Ed Guiney, Founder and Company Director of Element Pictures said “What is happening in Ukraine is utterly devastating. Along with Lenny Abrahamson, we at Element are proud to be supporting these charities and admire their brilliant work to help film makers.”
Darya Busel Chief Programmer of the Ukranian documentary filmmaker festival Docudays.ua, said: “For the past four months, Ukrainian filmmakers are risking their lives and mental health to document the atrocities of war and let the world know about the war crimes, but not only that – they are gathering footage for future films. I’m sure the films that will emerge from the work that is being done now, will help us to understand this historical moment, when the whole world has to reconsider the principles on which it is built.

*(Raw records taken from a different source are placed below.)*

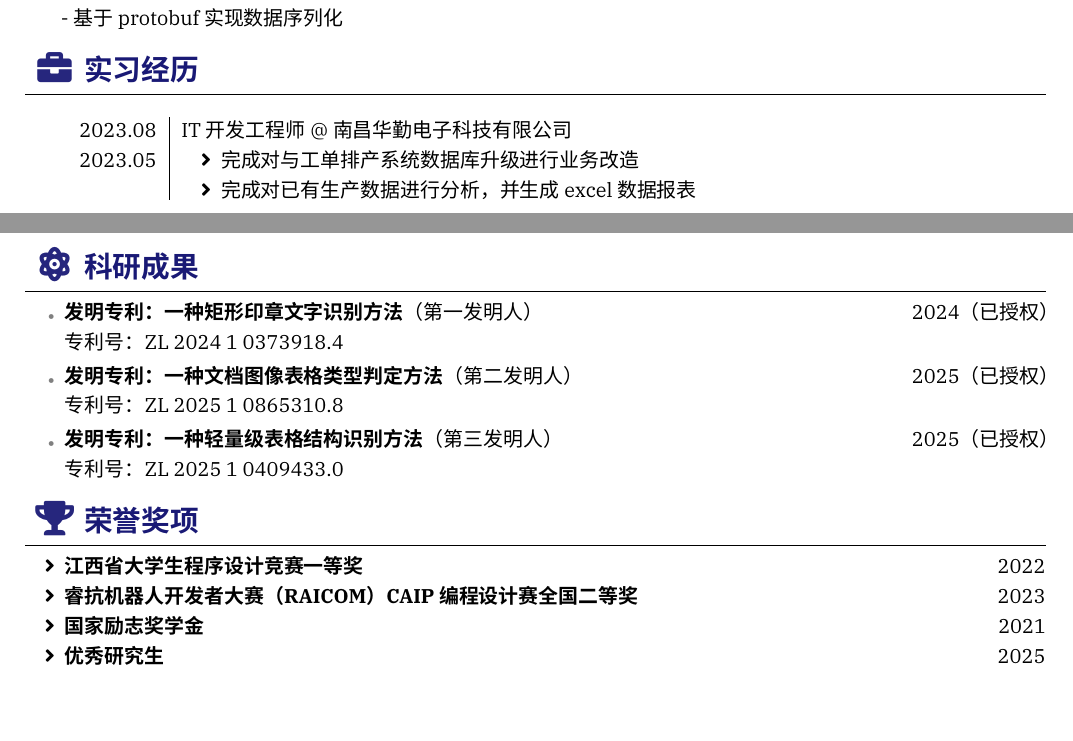
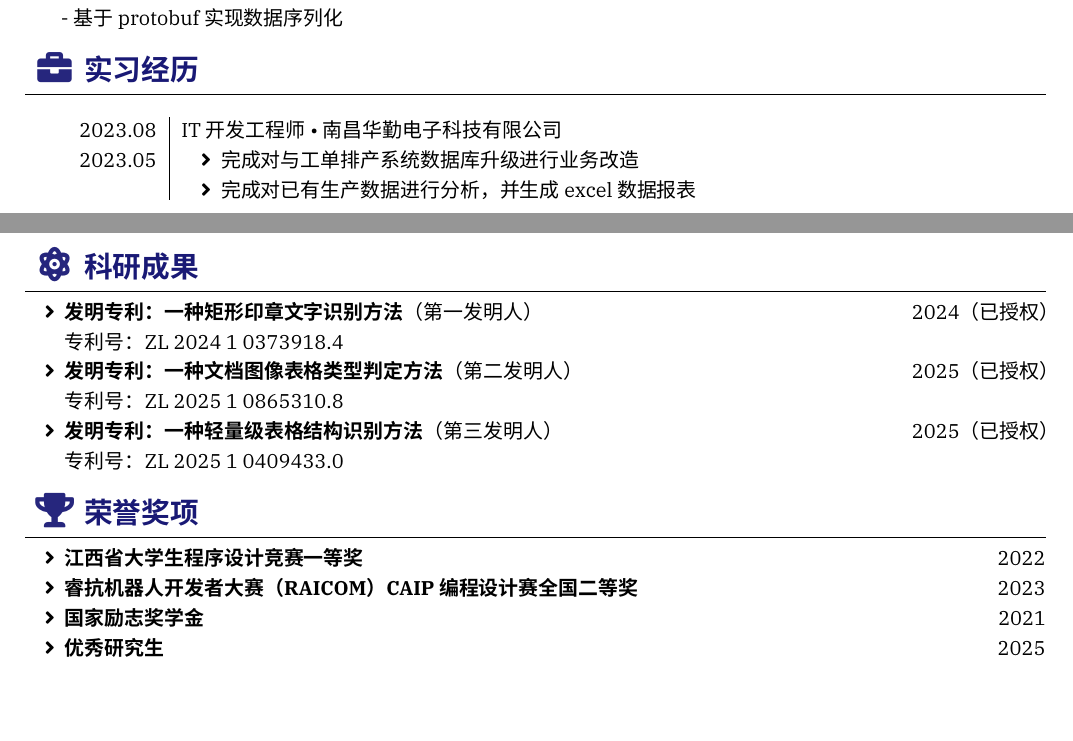
Before and after one commit to desyang-hub/resume-latex, a LaTeX CV (cv_cpp.tex): two parts of pages 1 and 2 of 2, joined at a grey line, cut so that both start at the same text. Compiled offline with XeLaTeX; a missing font is replaced by an installed copy or a similar font.

Commit message:
更新简历

```diff
--- a/cv_cpp.tex
+++ b/cv_cpp.tex
@@ -112,7 +112,7 @@ LeetCode 刷题 400+，获国家级程序设计竞赛 二等奖，算法与工
   \experience%
     [2023.05]%
     {2023.08}%
-    {IT 开发工程师 @ 南昌华勤电子科技有限公司}%
+    {IT 开发工程师 \textbullet 南昌华勤电子科技有限公司}%
     [\begin{itemize}
       \item 完成对与工单排产系统数据库升级进行业务改造
       \item 完成对已有生产数据进行分析，并生成excel数据报表
@@ -123,15 +123,17 @@ LeetCode 刷题 400+，获国家级程序设计竞赛 二等奖，算法与工
 \sectionTitle{科研成果}{\faAtom}
 %======================================================================
 \begin{itemize}
-  \setlength{\itemsep}{0.4ex}
-  \renewcommand{\labelitemi}{\color{gray}\tiny$\bullet$}
+  % 第一发明人
+  \item \textbf{发明专利：一种矩形印章文字识别方法}（第一发明人）\hfill 2024（已授权）\\
+        专利号：\href{https://pss-system.cponline.cnipa.gov.cn/documents/detail?prevPageTit=changgui}{ZL 2024 1 0373918.4}
 
-  \item \textbf{发明专利：一种矩形印章文字识别方法}（第一发明人）\hfill 2024（已授权）\\
-        专利号：ZL 2024 1 0373918.4
+  % 第二发明人
   \item \textbf{发明专利：一种文档图像表格类型判定方法}（第二发明人）\hfill 2025（已授权）\\
-        专利号：ZL 2025 1 0865310.8
+        专利号：\href{https://pss-system.cponline.cnipa.gov.cn/documents/detail?prevPageTit=changgui}{ZL 2025 1 0865310.8}
+
+  % 第三发明人
   \item \textbf{发明专利：一种轻量级表格结构识别方法}（第三发明人）\hfill 2025（已授权）\\
-        专利号：ZL 2025 1 0409433.0
+        专利号：\href{https://pss-system.cponline.cnipa.gov.cn/documents/detail?prevPageTit=changgui}{ZL 2025 1 0409433.0}
 \end{itemize}
 
 %======================================================================
```
Also changed, not shown: cv_cpp.pdf.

These films to come, will help us to face our traumas and to reconnect with ourselves. Because the worst thing the war is doing to you is that it takes your life from you. In every possible way; you can no longer plan anything, you are parted with your loved ones, you lose your home and everything you’ve been working so hard your whole life for… and in the end, one day, you can even be killed. It’s true that maybe cinema cannot change anything in the short term but it can definitely change a lot in the long perspective. On behalf of our colleagues in Docudays and in Ukrainian film, I am very thankful to all who donate to support us in doing this important work.’
Orwa Nyrabia ICFR Ukraine said: “We established ICFR because we believed that film people everywhere are a community, that attacking one film person anywhere is an attack on all of us, that with such acts of solidarity we can show the whole world that film people will stand up for each other. With our Irish colleagues efforts, that faith is renewed. The plight of our Ukranian colleagues today concerns all of us, and no matter how small or bg our contributions can be, they first and foremost send a message that is not financial; ‘we are with you, you are not alone’.